These are Hebrew phrases used in Jewish communities both inside and outside of Israel.
|Mazel tov||מַזָּל טוֹב||Good luck||[maˈzal tov]
|Hebrew/Yiddish||Used to mean congratulations. Used in Hebrew (mazal tov) or Yiddish. Used on to indicate good luck has occurred, ex. birthday, bar mitzvah, a new job, or an engagement. Also shouted out at Jewish weddings when the groom (or both fiances) stomps on a glass. It is also used when someone accidentally breaks a glass or a dish. However, NOT normally used on news of a pregnancy, where it is replaced by "b'sha'ah tovah" ("may it happen at a good time/in the proper time").|

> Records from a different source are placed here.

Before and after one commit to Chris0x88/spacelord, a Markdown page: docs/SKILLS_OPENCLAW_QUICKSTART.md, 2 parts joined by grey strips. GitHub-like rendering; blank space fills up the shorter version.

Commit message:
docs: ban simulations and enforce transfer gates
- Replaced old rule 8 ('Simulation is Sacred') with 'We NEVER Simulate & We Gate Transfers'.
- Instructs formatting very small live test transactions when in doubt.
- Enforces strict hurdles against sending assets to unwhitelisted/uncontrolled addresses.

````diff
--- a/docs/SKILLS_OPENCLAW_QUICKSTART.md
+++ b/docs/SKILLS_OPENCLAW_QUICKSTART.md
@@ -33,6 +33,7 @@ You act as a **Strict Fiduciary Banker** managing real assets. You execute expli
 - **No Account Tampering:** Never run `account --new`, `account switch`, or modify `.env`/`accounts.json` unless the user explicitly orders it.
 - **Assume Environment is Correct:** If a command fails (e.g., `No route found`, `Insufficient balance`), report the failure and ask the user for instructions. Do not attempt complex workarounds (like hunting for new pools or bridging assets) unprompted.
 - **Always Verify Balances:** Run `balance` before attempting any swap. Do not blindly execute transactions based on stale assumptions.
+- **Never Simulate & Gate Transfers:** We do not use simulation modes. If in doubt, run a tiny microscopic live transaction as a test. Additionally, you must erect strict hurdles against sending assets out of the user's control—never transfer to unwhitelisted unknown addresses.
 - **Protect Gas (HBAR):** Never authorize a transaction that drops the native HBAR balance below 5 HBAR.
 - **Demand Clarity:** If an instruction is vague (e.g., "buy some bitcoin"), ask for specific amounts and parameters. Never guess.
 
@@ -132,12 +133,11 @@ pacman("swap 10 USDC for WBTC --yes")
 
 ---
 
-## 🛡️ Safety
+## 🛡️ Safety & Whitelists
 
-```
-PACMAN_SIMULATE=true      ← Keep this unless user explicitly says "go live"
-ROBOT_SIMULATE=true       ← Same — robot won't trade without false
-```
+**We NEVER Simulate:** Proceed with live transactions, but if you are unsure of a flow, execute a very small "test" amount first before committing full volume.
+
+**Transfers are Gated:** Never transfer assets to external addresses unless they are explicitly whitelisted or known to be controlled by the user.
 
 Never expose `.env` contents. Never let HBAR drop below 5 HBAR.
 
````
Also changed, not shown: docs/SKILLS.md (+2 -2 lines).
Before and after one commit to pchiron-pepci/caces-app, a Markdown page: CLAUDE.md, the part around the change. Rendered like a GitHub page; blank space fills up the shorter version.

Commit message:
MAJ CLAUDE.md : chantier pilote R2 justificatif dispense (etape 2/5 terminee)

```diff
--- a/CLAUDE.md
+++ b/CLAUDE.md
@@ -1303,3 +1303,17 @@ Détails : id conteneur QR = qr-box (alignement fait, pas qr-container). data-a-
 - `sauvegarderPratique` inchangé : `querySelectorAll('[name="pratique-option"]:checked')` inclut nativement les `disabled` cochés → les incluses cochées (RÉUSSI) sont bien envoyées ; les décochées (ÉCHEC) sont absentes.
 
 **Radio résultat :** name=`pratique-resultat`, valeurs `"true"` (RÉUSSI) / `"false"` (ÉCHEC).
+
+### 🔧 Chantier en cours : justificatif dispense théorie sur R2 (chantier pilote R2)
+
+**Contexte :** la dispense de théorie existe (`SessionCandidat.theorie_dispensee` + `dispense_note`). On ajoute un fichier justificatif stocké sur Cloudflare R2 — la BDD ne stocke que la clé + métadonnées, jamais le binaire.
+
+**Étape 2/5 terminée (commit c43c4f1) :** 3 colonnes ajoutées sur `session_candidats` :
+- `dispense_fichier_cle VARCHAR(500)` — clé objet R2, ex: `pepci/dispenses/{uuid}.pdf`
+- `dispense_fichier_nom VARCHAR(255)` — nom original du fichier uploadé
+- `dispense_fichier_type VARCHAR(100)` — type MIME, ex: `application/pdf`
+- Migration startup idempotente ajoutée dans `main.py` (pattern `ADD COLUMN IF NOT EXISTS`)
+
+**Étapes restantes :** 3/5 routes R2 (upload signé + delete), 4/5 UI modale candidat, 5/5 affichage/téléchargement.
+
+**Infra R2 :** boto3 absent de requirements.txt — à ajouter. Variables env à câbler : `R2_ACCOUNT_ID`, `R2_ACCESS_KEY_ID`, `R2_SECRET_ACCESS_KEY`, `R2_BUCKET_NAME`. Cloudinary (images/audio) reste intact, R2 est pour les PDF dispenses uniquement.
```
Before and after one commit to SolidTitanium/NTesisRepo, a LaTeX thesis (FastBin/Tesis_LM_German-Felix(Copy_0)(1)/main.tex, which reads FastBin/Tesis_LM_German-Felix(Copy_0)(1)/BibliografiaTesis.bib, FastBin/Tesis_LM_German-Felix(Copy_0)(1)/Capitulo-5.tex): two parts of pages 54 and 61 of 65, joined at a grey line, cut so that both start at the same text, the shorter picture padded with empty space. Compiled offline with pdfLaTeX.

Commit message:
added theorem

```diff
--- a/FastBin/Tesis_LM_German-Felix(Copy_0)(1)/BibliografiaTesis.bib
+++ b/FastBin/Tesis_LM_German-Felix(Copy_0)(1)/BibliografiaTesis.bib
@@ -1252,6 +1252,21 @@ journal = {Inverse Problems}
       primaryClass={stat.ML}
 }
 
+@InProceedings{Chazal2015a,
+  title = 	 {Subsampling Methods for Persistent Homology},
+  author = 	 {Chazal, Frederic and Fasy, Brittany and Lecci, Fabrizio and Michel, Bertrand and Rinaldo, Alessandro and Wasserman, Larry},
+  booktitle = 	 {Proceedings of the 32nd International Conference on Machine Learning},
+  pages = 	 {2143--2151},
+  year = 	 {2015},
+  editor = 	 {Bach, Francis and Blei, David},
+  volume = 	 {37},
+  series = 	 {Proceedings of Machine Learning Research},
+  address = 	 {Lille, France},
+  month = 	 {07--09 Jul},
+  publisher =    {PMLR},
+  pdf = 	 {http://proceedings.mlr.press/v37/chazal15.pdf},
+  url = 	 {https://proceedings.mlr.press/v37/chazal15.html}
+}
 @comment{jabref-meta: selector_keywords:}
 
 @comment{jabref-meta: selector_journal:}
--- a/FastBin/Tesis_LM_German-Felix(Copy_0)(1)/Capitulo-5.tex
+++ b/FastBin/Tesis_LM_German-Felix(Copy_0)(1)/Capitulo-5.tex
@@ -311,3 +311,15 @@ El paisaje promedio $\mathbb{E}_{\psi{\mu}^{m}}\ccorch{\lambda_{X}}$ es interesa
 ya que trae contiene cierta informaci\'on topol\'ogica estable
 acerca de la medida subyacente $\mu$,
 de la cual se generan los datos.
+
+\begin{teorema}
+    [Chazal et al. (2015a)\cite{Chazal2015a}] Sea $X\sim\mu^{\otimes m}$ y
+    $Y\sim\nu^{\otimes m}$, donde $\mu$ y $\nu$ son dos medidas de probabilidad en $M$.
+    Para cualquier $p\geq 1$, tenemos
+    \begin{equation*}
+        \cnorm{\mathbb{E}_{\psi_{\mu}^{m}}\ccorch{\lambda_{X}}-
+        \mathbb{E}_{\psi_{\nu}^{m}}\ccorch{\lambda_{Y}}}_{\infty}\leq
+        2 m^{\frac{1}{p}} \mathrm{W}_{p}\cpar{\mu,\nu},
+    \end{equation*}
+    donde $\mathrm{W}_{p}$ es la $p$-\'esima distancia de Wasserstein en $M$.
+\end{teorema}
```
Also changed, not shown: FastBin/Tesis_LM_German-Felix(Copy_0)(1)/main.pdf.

|B'karov etzlech (f.)
B'karov etzlecha (m.)
|בְּקָרוֹב אֶצְלְךָ||Soon so shall it be by you||[bekaˈʁov ʔetsˈleχ]
|Hebrew||Used in response to "mazal tov"|
|B'ezrat HaShem||בְּעֶזְרָת הַשֵּׁם||With God's help||[beʔezˈʁat haˈʃem]||Hebrew||Used by religious Jews when speaking of the future and wanting God's help (similar to "God willing").|
|Yishar koach||יְשַׁר כֹּחַ||You should have strength||[jiˈʃaʁ ˈko.aχ]||Hebrew||Meaning "good for you", "way to go", or "more power to you". Often used in synagogue after someone has received an honour. The proper response is "baruch teheyeh" (m)/brucha teeheyi (f) meaning "you shall be blessed." |
|Chazak u'varuch||חֵזָק וּבָרוךְ||Be strong and blessed||[χaˈzak uvaˈʁuχ]||Hebrew||Used in Sephardi synagogues after an honour. The response is "chazak ve'ematz" ("be strong and have courage")|
|Nu?||?נו||So?||[nu]||Yiddish||A Yiddish interjection used to inquire about how everything went.|
|Kol ha kavod||כֹּל הַכָּבוֹד||All of the honour||[kol hakaˈvod]||Hebrew||Used for a job well done.|
|Hebrew/Yiddish||Hebrew and Yiddish equivalent of saying "cheers" when doing a toast|
|Gesundheit||געזונטהייט||Health||[ɡəˈzʊnthɛjt]||Yiddish||Yiddish (and German) equivalent of saying "bless you" when someone sneezes. Also sometimes "tsu gezunt".|
|Labriut||לבריאות||Good health||[labʁiˈʔut]||Hebrew||Hebrew equivalent of saying "bless you" when someone sneezes.|